### Exercise objective:
A word-for-word copy of the entries is the goal; leave out the pictures.

### Data:
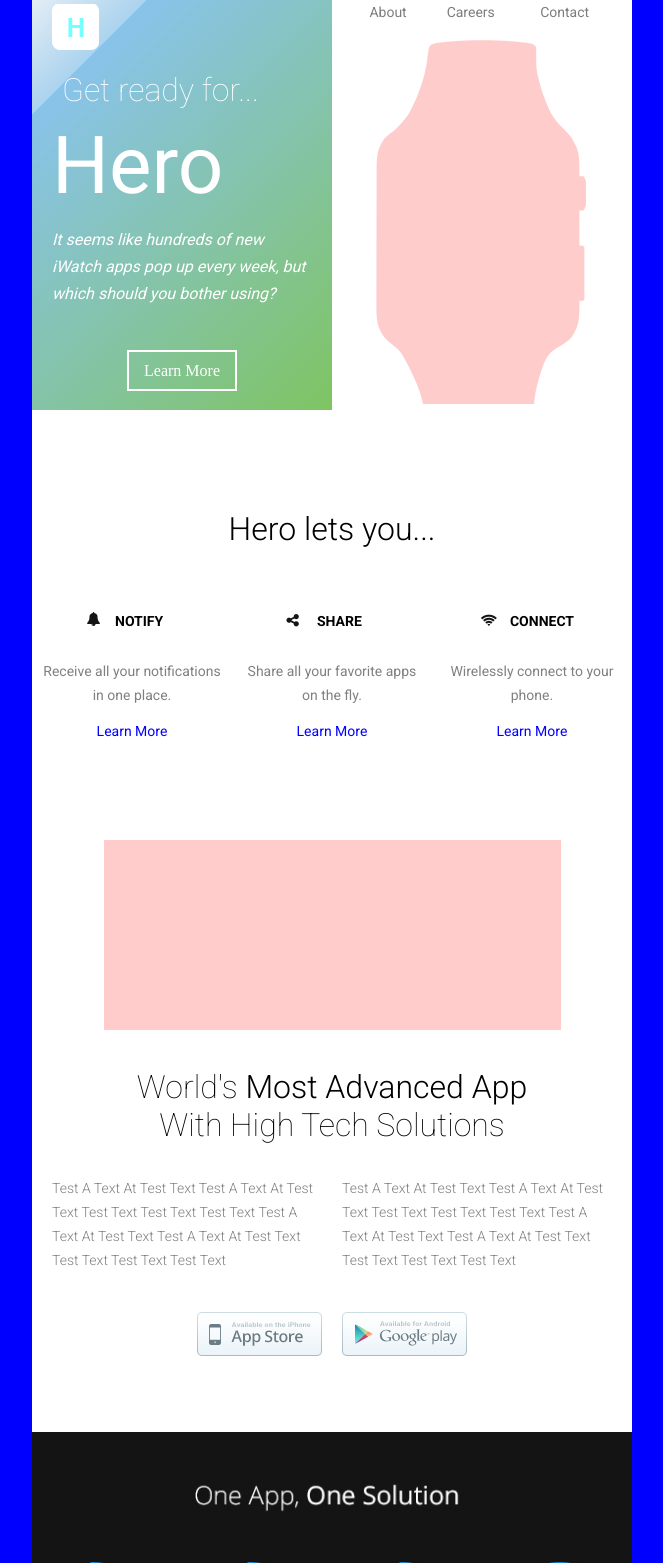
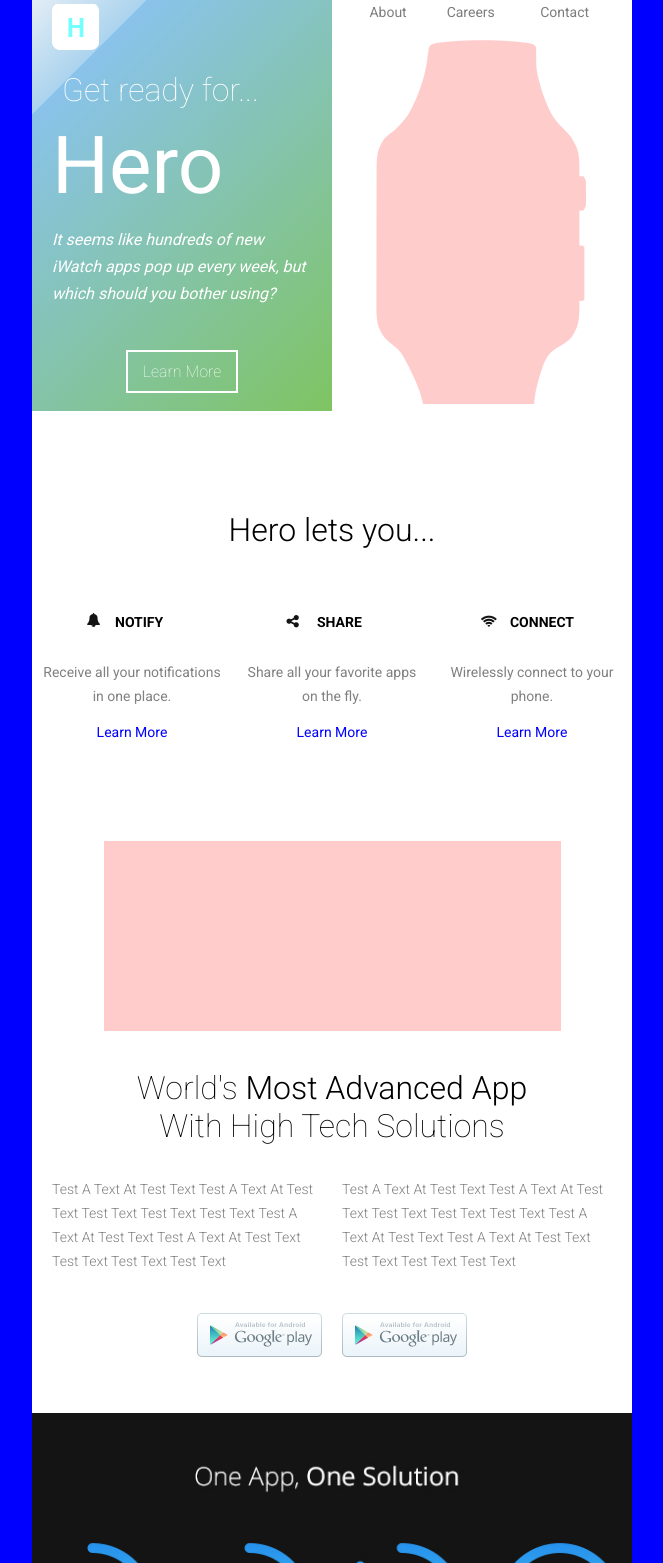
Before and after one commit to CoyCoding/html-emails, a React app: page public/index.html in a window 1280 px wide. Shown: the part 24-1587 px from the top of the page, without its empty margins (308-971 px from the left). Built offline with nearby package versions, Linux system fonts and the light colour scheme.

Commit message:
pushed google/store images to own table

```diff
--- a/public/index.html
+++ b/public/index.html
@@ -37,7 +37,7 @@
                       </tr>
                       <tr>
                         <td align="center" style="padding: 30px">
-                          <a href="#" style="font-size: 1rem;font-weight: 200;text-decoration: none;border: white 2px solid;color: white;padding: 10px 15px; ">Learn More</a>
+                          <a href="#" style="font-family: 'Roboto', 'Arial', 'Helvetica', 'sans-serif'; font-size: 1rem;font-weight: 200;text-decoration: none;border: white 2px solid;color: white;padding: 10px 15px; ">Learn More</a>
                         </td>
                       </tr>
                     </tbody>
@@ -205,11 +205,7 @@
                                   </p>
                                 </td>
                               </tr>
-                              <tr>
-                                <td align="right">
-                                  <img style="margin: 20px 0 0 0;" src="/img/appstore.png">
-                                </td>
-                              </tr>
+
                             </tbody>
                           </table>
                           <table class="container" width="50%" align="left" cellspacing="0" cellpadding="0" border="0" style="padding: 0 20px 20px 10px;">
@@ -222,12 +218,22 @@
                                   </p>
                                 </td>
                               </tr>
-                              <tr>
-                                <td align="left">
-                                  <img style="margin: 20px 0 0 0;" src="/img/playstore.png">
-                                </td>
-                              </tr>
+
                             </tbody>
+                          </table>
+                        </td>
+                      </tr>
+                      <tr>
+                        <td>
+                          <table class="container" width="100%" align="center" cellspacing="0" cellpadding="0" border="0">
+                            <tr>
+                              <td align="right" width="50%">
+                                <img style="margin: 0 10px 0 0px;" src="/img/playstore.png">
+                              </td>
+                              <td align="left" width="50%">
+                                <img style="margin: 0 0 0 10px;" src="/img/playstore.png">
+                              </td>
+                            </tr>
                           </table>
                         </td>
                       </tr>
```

### Task answer:
Before and after one commit to CoyCoding/html-emails, a React app: page public/index.html in a window 1280 px wide. Shown: the part 24-1587 px from the top of the page, without its empty margins (308-971 px from the left). Built offline with nearby package versions, Linux system fonts and the light colour scheme.

Commit message:
pushed google/store images to own table

```diff
--- a/public/index.html
+++ b/public/index.html
@@ -37,7 +37,7 @@
                       </tr>
                       <tr>
                         <td align="center" style="padding: 30px">
-                          <a href="#" style="font-size: 1rem;font-weight: 200;text-decoration: none;border: white 2px solid;color: white;padding: 10px 15px; ">Learn More</a>
+                          <a href="#" style="font-family: 'Roboto', 'Arial', 'Helvetica', 'sans-serif'; font-size: 1rem;font-weight: 200;text-decoration: none;border: white 2px solid;color: white;padding: 10px 15px; ">Learn More</a>
                         </td>
                       </tr>
                     </tbody>
@@ -205,11 +205,7 @@
                                   </p>
                                 </td>
                               </tr>
-                              <tr>
-                                <td align="right">
-                                  <img style="margin: 20px 0 0 0;" src="/img/appstore.png">
-                                </td>
-                              </tr>
+
                             </tbody>
                           </table>
                           <table class="container" width="50%" align="left" cellspacing="0" cellpadding="0" border="0" style="padding: 0 20px 20px 10px;">
@@ -222,12 +218,22 @@
                                   </p>
                                 </td>
                               </tr>
-                              <tr>
-                                <td align="left">
-                                  <img style="margin: 20px 0 0 0;" src="/img/playstore.png">
-                                </td>
-                              </tr>
+
                             </tbody>
+                          </table>
+                        </td>
+                      </tr>
+                      <tr>
+                        <td>
+                          <table class="container" width="100%" align="center" cellspacing="0" cellpadding="0" border="0">
+                            <tr>
+                              <td align="right" width="50%">
+                                <img style="margin: 0 10px 0 0px;" src="/img/playstore.png">
+                              </td>
+                              <td align="left" width="50%">
+                                <img style="margin: 0 0 0 10px;" src="/img/playstore.png">
+                              </td>
+                            </tr>
                           </table>
                         </td>
                       </tr>
```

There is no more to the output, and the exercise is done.